“We’re a successful store and growing well, so it’s good to see my commission at the end of the month. It’s nice to be acknowledged.
“It can be really busy working here, especially on weekends. It’s a top notch store in terms of quality of leadership,” Blair concluded.
At the opposite end of the experience spectrum from Blair Stockwell is Charlie Barratt who has been at the Artarmon store in NSW for just 14 months. Charlie is young and completely new to the bicycle industry, but making up for lost time fast.
“I came from a building background, but I had rather large interest in bikes,” Charlie said in explaining his reason for joining 99 Bikes.
“I started as a Sales Consultant. I moved up to the Assistant Team Leader position after two months and then two months after that I took over as Team Leader.
“It was a steep learning curve but I had high calibre people training me which definitely helped. First the previous Team Leader who was a former NSW Area Leader. Then the NSW Recruitment Office briefly took over as Team Leader.”
It’s certainly remarkable that someone so new to the bike industry was managing a busy retail business that is ramping up to 10 team members.
Charlie credits this rapid rise to 99 Bikes’ structure and incentive system.
“I love it,” he enthused. “I’m a relatively competitive person so I thrive when the earning potential is pretty much uncapped.
“I’m in the Business Ownership scheme already. If you’ve got money invested in the shop then you’re going to care more about the results, so it works well for me.
“There’s a set criteria to achieve before you can become a Franchise Team Leader. I’m on track to achieve the criteria by the end of this financial year. Then I need to be selected by the operations leaders.”
As you might expect, Charlie’s meteoric rise has also come through putting in some hard effort.
“My working hours vary,” he said. “I work anywhere between the regular 38 hours and 45 to 50 hours. There are definitely weeks when I’ve done 60 or 70 hours, but normally it would be closer to 45 hours.
“99 Bikes have 10 philosophies that guide our business. One is egalitarianism. There is no job that’s below anyone. We just get it done. For example, at head office they do an office clean every Friday and Matt is usually the person that takes the rubbish out.”
Two Key Qualities
When asked to summarise what qualities 99 Bikes are looking for in new recruits, Matt Turner had no hesitation.
“We’re looking for commitment – people who want a long term career,” he said.
“We’re also looking for a proven history of achievement. Even if that’s not in a bike related field.
“There are a lot of other factors including being a friendly, people person, but those are the most important two.

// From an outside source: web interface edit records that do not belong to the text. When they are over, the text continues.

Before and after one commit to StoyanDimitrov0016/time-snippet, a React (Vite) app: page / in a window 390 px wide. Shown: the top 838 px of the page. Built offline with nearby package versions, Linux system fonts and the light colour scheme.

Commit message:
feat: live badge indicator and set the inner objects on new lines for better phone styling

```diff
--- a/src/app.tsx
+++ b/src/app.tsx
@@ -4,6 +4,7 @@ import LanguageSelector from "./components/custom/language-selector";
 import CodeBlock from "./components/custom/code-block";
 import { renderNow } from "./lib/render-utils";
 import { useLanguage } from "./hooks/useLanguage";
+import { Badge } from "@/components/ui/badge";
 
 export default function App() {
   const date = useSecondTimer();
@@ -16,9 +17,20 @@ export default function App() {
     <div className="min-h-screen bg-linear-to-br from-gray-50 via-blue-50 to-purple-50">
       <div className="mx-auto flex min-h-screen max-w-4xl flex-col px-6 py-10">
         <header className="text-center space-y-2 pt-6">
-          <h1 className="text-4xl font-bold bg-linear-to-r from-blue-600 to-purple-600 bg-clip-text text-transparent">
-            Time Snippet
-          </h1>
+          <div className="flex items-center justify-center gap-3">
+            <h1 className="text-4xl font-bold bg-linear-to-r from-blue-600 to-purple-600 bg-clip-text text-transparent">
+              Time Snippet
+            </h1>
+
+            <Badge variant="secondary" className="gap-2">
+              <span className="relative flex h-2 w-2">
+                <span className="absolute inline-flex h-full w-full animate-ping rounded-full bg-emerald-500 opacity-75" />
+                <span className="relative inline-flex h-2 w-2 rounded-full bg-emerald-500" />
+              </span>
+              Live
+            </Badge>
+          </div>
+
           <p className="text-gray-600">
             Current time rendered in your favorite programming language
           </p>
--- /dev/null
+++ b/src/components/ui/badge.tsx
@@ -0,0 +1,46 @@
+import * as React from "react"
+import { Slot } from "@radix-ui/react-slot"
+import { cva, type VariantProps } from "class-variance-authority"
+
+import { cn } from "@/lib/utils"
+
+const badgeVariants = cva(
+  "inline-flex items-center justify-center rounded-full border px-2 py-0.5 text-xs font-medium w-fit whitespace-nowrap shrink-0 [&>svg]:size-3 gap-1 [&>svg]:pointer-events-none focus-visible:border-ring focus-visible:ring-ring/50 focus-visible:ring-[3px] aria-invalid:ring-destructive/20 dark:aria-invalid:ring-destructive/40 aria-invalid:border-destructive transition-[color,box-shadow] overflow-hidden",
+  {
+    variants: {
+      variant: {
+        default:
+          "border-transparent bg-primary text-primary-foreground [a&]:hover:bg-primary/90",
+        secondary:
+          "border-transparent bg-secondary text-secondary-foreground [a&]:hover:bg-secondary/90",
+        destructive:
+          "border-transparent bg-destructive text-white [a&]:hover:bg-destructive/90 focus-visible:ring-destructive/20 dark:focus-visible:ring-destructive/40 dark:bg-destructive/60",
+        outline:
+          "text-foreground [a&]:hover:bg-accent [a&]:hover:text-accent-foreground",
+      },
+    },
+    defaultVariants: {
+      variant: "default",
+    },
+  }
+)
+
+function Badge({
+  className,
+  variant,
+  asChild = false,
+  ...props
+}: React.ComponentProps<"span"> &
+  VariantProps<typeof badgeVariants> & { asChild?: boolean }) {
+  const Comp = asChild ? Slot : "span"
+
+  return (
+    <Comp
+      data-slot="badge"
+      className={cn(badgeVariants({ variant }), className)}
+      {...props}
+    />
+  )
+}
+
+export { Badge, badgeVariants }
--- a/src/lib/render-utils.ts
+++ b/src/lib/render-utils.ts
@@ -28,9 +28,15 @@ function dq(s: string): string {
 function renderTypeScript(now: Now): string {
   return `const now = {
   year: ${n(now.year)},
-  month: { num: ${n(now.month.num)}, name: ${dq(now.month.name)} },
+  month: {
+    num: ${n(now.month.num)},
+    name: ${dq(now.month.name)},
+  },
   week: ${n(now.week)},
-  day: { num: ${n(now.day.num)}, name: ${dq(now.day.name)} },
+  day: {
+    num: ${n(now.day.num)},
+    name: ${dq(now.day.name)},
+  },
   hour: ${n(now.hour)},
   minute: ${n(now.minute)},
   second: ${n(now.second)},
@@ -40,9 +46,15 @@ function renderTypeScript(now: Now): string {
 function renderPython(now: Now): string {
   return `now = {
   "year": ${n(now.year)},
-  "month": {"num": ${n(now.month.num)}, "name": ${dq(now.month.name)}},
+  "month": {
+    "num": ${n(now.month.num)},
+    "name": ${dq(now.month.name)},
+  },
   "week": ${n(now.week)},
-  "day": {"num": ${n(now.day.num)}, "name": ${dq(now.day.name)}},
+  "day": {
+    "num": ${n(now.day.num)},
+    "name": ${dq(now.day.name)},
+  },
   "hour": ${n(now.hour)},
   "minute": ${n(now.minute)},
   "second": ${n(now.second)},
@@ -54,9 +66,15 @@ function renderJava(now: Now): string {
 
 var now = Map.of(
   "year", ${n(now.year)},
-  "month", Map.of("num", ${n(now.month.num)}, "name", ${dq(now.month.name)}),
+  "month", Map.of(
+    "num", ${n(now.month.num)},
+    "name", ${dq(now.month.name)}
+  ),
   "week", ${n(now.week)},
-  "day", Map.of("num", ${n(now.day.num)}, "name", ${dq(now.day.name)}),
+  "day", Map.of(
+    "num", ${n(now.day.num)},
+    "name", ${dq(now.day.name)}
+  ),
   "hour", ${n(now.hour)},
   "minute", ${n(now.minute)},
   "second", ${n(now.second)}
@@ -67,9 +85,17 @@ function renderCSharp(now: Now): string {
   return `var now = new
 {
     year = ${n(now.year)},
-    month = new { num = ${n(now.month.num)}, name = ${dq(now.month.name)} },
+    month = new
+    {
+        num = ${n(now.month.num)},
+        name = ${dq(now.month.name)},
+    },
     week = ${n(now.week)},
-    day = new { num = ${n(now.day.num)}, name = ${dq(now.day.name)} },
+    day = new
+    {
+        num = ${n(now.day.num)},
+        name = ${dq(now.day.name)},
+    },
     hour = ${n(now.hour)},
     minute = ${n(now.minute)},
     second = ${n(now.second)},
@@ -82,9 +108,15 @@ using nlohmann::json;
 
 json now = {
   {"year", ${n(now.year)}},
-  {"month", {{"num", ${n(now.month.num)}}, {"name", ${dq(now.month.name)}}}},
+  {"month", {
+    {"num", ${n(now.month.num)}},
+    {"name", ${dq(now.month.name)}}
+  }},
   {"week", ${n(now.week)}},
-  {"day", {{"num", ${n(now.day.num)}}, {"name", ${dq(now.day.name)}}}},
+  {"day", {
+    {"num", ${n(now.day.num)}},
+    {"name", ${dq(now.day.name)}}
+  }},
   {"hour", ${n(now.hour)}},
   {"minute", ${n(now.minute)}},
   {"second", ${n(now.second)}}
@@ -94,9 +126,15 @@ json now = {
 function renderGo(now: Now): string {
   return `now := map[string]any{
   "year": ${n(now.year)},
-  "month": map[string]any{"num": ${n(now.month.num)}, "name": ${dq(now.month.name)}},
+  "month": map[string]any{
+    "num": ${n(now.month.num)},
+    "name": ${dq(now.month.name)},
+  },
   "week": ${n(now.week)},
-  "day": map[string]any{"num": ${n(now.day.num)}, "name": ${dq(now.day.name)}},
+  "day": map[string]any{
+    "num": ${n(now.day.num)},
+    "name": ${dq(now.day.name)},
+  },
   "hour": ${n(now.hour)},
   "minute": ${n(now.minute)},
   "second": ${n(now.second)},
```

“Bike industry experience is definitely a positive, as long as it doesn’t come with any ‘bike snob’ tendencies! We want to be the world’s most approachable bike shop. We really focus on that. Whether it’s the customer’s first bike, right through to consistent riders, we want to communicate at their level and not talk down at them.”
With so many stores and team positions, 99 Bikes offers a new alternative for people looking to work in our wonderful bike industry but still enjoy career path structures and incentives that are on par with those in the corporate world.

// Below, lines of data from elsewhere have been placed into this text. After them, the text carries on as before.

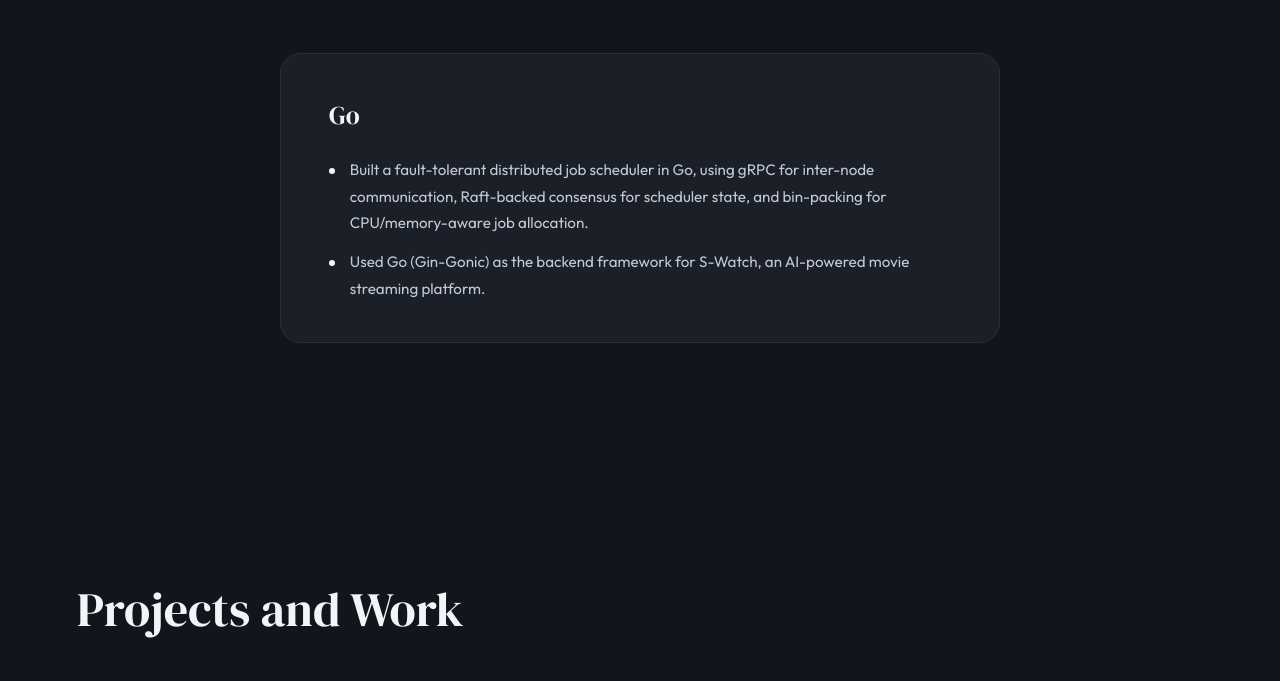
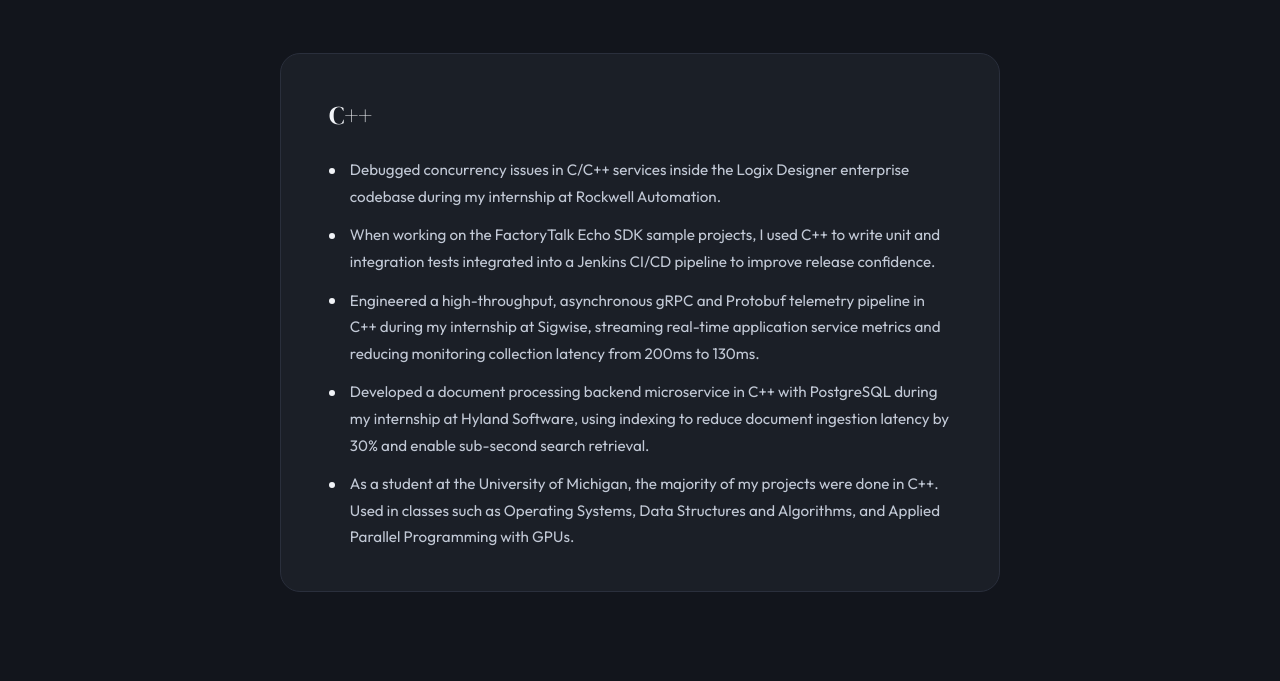
Before and after one commit to AndrewShao628/AndrewShao628.github.io, a website: page index.html in a window 1280 px wide. Shown: the part 1434-2115 px from the top of the page. Drawn offline with nearby package versions, Linux system fonts and the light colour scheme; files whose address does not match are found by name; a web font is replaced by a local one.

Commit message:
added skills

```diff
--- a/index.html
+++ b/index.html
@@ -65,7 +65,7 @@
       <div class="skill-icon" data-skill="cpp" title="C++"><img src="assets/icons/cpp.svg" alt="C++" class="skill-icon-img"></div>
       <div class="skill-icon" data-skill="c" title="C"><img src="assets/icons/c.svg" alt="C" class="skill-icon-img"></div>
       <div class="skill-icon" data-skill="java" title="Java"><img src="assets/icons/java.svg" alt="Java" class="skill-icon-img"></div>
-      <div class="skill-icon active" data-skill="go" title="Go"><img src="assets/icons/go.svg" alt="Go" class="skill-icon-img"></div>
+      <div class="skill-icon" data-skill="go" title="Go"><img src="assets/icons/go.svg" alt="Go" class="skill-icon-img"></div>
       <div class="skill-icon" data-skill="python" title="Python"><img src="assets/icons/python.svg" alt="Python" class="skill-icon-img"></div>
       <div class="skill-icon" data-skill="csharp" title="C#"><img src="assets/icons/csharp.svg" alt="C#" class="skill-icon-img"></div>
       <div class="skill-icon" data-skill="javascript" title="JavaScript"><img src="assets/icons/javascript.svg" alt="JavaScript" class="skill-icon-img"></div>
@@ -90,11 +90,8 @@
 
     <!-- detail panel — swaps content based on the selected icon above -->
     <div class="skill-detail">
-      <h4 id="skill-detail-title">Go</h4>
-      <ul id="skill-detail-list">
-        <li>Built a fault-tolerant distributed job scheduler in Go, using gRPC for inter-node communication, Raft-backed consensus for scheduler state, and bin-packing for CPU/memory-aware job allocation.</li>
-        <li>Used Go (Gin-Gonic) as the backend framework for S-Watch, an AI-powered movie streaming platform.</li>
-      </ul>
+      <h4 id="skill-detail-title"></h4>
+      <ul id="skill-detail-list"></ul>
     </div>
   </section>
 
--- a/script.js
+++ b/script.js
@@ -17,27 +17,33 @@
     bullets: [
       'Debugged concurrency issues in C/C++ services inside the Logix Designer enterprise codebase during my internship at Rockwell Automation.',
       'When working on the FactoryTalk Echo SDK sample projects, I used C++ to write unit and integration tests integrated into a Jenkins CI/CD pipeline to improve release confidence.',
+      'Engineered a high-throughput, asynchronous gRPC and Protobuf telemetry pipeline in C++ during my internship at Sigwise, streaming real-time application service metrics and reducing monitoring collection latency from 200ms to 130ms.',
+      'Developed a document processing backend microservice in C++ with PostgreSQL during my internship at Hyland Software, using indexing to reduce document ingestion latency by 30% and enable sub-second search retrieval.',
       'As a student at the University of Michigan, the majority of my projects were done in C++. Used in classes such as Operating Systems, Data Structures and Algorithms, and Applied Parallel Programming with GPUs.'
     ]
   },
   c: {
     title: 'C',
     bullets: [
-      'Debugged low-level concurrency issues in C inside the Logix Designer enterprise codebase during my internship at Rockwell Automation.'
+      'Debugged low-level concurrency issues in C inside the Logix Designer enterprise codebase during my internship at Rockwell Automation.',
+      'Built a full LC-2K computer architecture toolchain in C for EECS 370, including an assembler, a linker, and a pipelined simulator with cache modeling and hazard detection/forwarding.',
+      'Designed and implemented a custom CPU in C as my EECS 370 final project, extending the LC-2K architecture with additional functionality.'
     ]
   },
   java: {
     title: 'Java',
     bullets: [
       'Built an Android motion-detection security camera app in Java as part of a Sigwise software internship, using OpenCV to trigger recordings based on intensity thresholds.',
-      'Integrated a JavaMail/SMTP-based notification pipeline into the app to automatically deliver snapshots and clips via email.'
+      'Integrated a JavaMail/SMTP-based notification pipeline into the app to automatically deliver snapshots and clips via email.',
+      'In my MapReduce Framework + Search Engine project, I built a Spring Boot REST API to expose the search engine\'s tf-idf and PageRank rankings to a ReactJS frontend, enabling users to query the inverted index and retrieve ranked search results.',
     ]
   },
   go: {
     title: 'Go',
     bullets: [
+      'Designed a resilient, horizontally scalable distributed key-value store in Go using Paxos consensus and a sharded architecture across 12 shards and 30+ nodes, ensuring linearizable consistency at 15,000 ops/sec with live shard migration.',
       'Built a fault-tolerant distributed job scheduler in Go, using gRPC for inter-node communication, Raft-backed consensus for scheduler state, and bin-packing for CPU/memory-aware job allocation.',
-      'Used Go (Gin-Gonic) as the backend framework for S-Watch, an AI-powered movie streaming platform.'
+      'Developed a full-stack movie streaming platform with a Go/Gin backend for S-Watch, sas well as erving a self-trained ALS matrix factorization recommendation engine per-request with a 0.72 hit-rate at 10.',
     ]
   },
   python: {
@@ -79,13 +85,17 @@
   html: {
     title: 'HTML5',
     bullets: [
-      'Structured this personal portfolio site and multiple dashboard front-ends with semantic HTML.'
+      'In my project S-Watch, I structured the markup for the React frontend with semantic HTML to support a responsive movie streaming interface.',
+      'Structured this personal portfolio site and multiple dashboard front-ends with semantic HTML.',
+      'In my class project, I built a Jinja2-based HTML templating system for an Instagram clone in EECS 485, structuring semantic markup for a multi-page static site.'
     ]
   },
   css: {
     title: 'CSS3',
     bullets: [
-      'I used CSS to style this personal portfolio site, including custom animations, gradients, and responsive layouts.'
+      'In my project S-Watch, I styled S-Watch\'s React frontend with CSS to create a responsive UI for browsing and streaming movies.',
+      'I used CSS to style this personal portfolio site, including custom animations, gradients, and responsive layouts.',
+      'In my class project, I styled the Instagram clone UI for EECS 485 with CSS to match the original app\'s layout and responsive design.'
     ]
   },
   mongodb: {
@@ -152,13 +162,15 @@
   git: {
     title: 'Git',
     bullets: [
-      'Used Git for version control across every project on this site, from solo work to class project collaboration to internship codebases.'
+      'At CoreLogic, I utilized Git for version control, employing branching strategies and pull request workflows to facilitate collaboration and ensure seamless code integration.',
+      'Used Git for version control across every project on this site, from solo work to class project collaboration to internship codebases.',
     ]
   },
   github: {
     title: 'GitHub',
     bullets: [
-      'I use GitHub to host and maintain project repositories on GitHub, including the source for this portfolio site.'
+      'I use GitHub to host and maintain project repositories on GitHub, including the source for this portfolio site.',
+      'In internship and class projects, I used GitHub to manage team collaboration, ensuring seamless integration of code with multiple contributors.'
     ]
   },
   linux: {
@@ -169,22 +181,28 @@
   }
 };
 
+const DEFAULT_SKILL = 'cpp';
+
 const skillTitle = document.getElementById('skill-detail-title');
 const skillList = document.getElementById('skill-detail-list');
 
+function showSkill(key) {
+  const data = skillData[key];
+  if (!data) return;
+
+  document.querySelectorAll('.skill-icon').forEach(i => {
+    i.classList.toggle('active', i.dataset.skill === key);
+  });
+
+  skillTitle.textContent = data.title;
+  skillList.innerHTML = data.bullets.map(b => `<li>${b}</li>`).join('');
+}
+
 document.querySelectorAll('.skill-icon').forEach(icon => {
-  icon.addEventListener('click', () => {
-    const key = icon.dataset.skill;
-    const data = skillData[key];
-    if (!data) return;
+  icon.addEventListener('click', () => showSkill(icon.dataset.skill));
+});
 
-    document.querySelectorAll('.skill-icon').forEach(i => i.classList.remove('active'));
-    icon.classList.add('active');
-
-    skillTitle.textContent = data.title;
-    skillList.innerHTML = data.bullets.map(b => `<li>${b}</li>`).join('');
-  });
-});
+showSkill(DEFAULT_SKILL);
 
 // Navbar subtly shrinks when scroll
 const navbar = document.getElementById('navbar');
```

(Break out Box)
Reward for Effort
Here is the average Team Leader’s package, rounded to nearest whole dollar, before income tax. Because the package heavily rewards good performance, total earnings of Team Leaders across the 45 stores vary widely from just under $90,000 to over $150,000.
Base Wage $55,145
Profit Share $19,665
Business Ownership Scheme $10,665
Total Earnings $104,552